Although the records contain pictures, repeat only the text of every line exactly.

┄┄┄┄┄┄┄┄┄┄┄┄┄┄┄┄┄┄┄┄

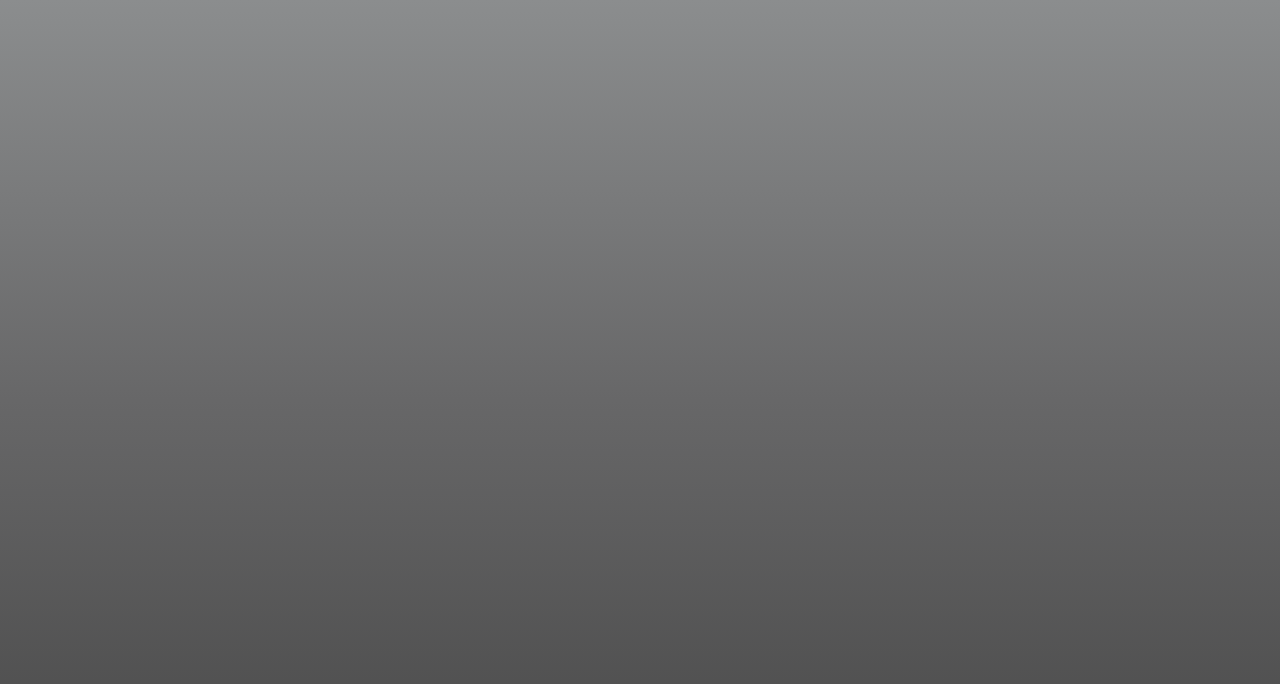
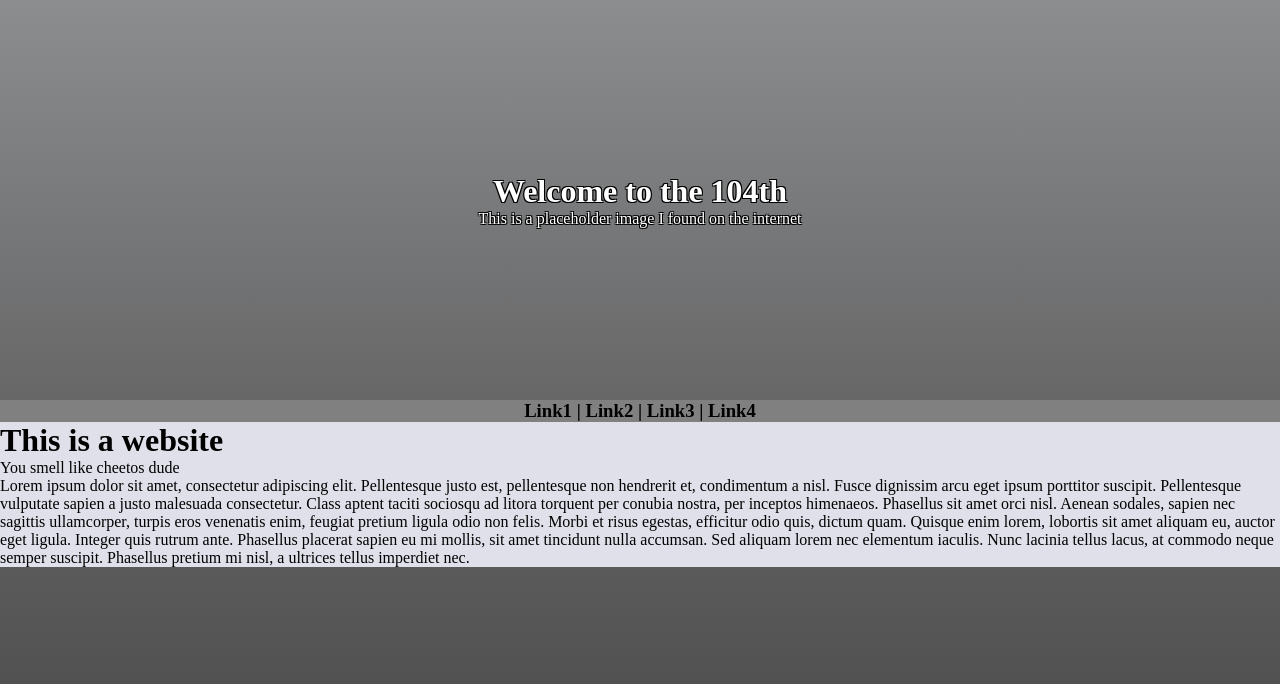
Before and after one commit to Vehmak/104thWebsite, a plain HTML site: page index.html in a window 1280 px wide. Drawn offline with Linux system fonts and the light colour scheme.

Commit message:
Updated Index

```diff
--- a/index.html
+++ b/index.html
@@ -9,6 +9,20 @@
 </head>
 
 <body>
+<div class="intro-image">
+  <div class="cool-text">
+    <h1>Welcome to the 104th</h1>
+    <p>This is a placeholder image I found on the internet</p>
+  </div>
+</div>
+  <nav>
+  <h3>Link1 | Link2 | Link3 | Link4</h3>
+  </nav>
+  <main>
+  <h1> This is a website </h1>
+  <p> You smell like cheetos dude </p>
 
+  <p> Lorem ipsum dolor sit amet, consectetur adipiscing elit. Pellentesque justo est, pellentesque non hendrerit et, condimentum a nisl. Fusce dignissim arcu eget ipsum porttitor suscipit. Pellentesque vulputate sapien a justo malesuada consectetur. Class aptent taciti sociosqu ad litora torquent per conubia nostra, per inceptos himenaeos. Phasellus sit amet orci nisl. Aenean sodales, sapien nec sagittis ullamcorper, turpis eros venenatis enim, feugiat pretium ligula odio non felis. Morbi et risus egestas, efficitur odio quis, dictum quam. Quisque enim lorem, lobortis sit amet aliquam eu, auctor eget ligula. Integer quis rutrum ante. Phasellus placerat sapien eu mi mollis, sit amet tincidunt nulla accumsan. Sed aliquam lorem nec elementum iaculis. Nunc lacinia tellus lacus, at commodo neque semper suscipit. Phasellus pretium mi nisl, a ultrices tellus imperdiet nec. </p>
+  </main>
 </body>
 </html>
```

┄┄┄┄┄┄┄┄┄┄┄┄┄┄┄┄┄┄┄┄

REPLY:
Before and after one commit to Vehmak/104thWebsite, a plain HTML site: page index.html in a window 1280 px wide. Drawn offline with Linux system fonts and the light colour scheme.

Commit message:
Updated Index

```diff
--- a/index.html
+++ b/index.html
@@ -9,6 +9,20 @@
 </head>
 
 <body>
+<div class="intro-image">
+  <div class="cool-text">
+    <h1>Welcome to the 104th</h1>
+    <p>This is a placeholder image I found on the internet</p>
+  </div>
+</div>
+  <nav>
+  <h3>Link1 | Link2 | Link3 | Link4</h3>
+  </nav>
+  <main>
+  <h1> This is a website </h1>
+  <p> You smell like cheetos dude </p>
 
+  <p> Lorem ipsum dolor sit amet, consectetur adipiscing elit. Pellentesque justo est, pellentesque non hendrerit et, condimentum a nisl. Fusce dignissim arcu eget ipsum porttitor suscipit. Pellentesque vulputate sapien a justo malesuada consectetur. Class aptent taciti sociosqu ad litora torquent per conubia nostra, per inceptos himenaeos. Phasellus sit amet orci nisl. Aenean sodales, sapien nec sagittis ullamcorper, turpis eros venenatis enim, feugiat pretium ligula odio non felis. Morbi et risus egestas, efficitur odio quis, dictum quam. Quisque enim lorem, lobortis sit amet aliquam eu, auctor eget ligula. Integer quis rutrum ante. Phasellus placerat sapien eu mi mollis, sit amet tincidunt nulla accumsan. Sed aliquam lorem nec elementum iaculis. Nunc lacinia tellus lacus, at commodo neque semper suscipit. Phasellus pretium mi nisl, a ultrices tellus imperdiet nec. </p>
+  </main>
 </body>
 </html>
```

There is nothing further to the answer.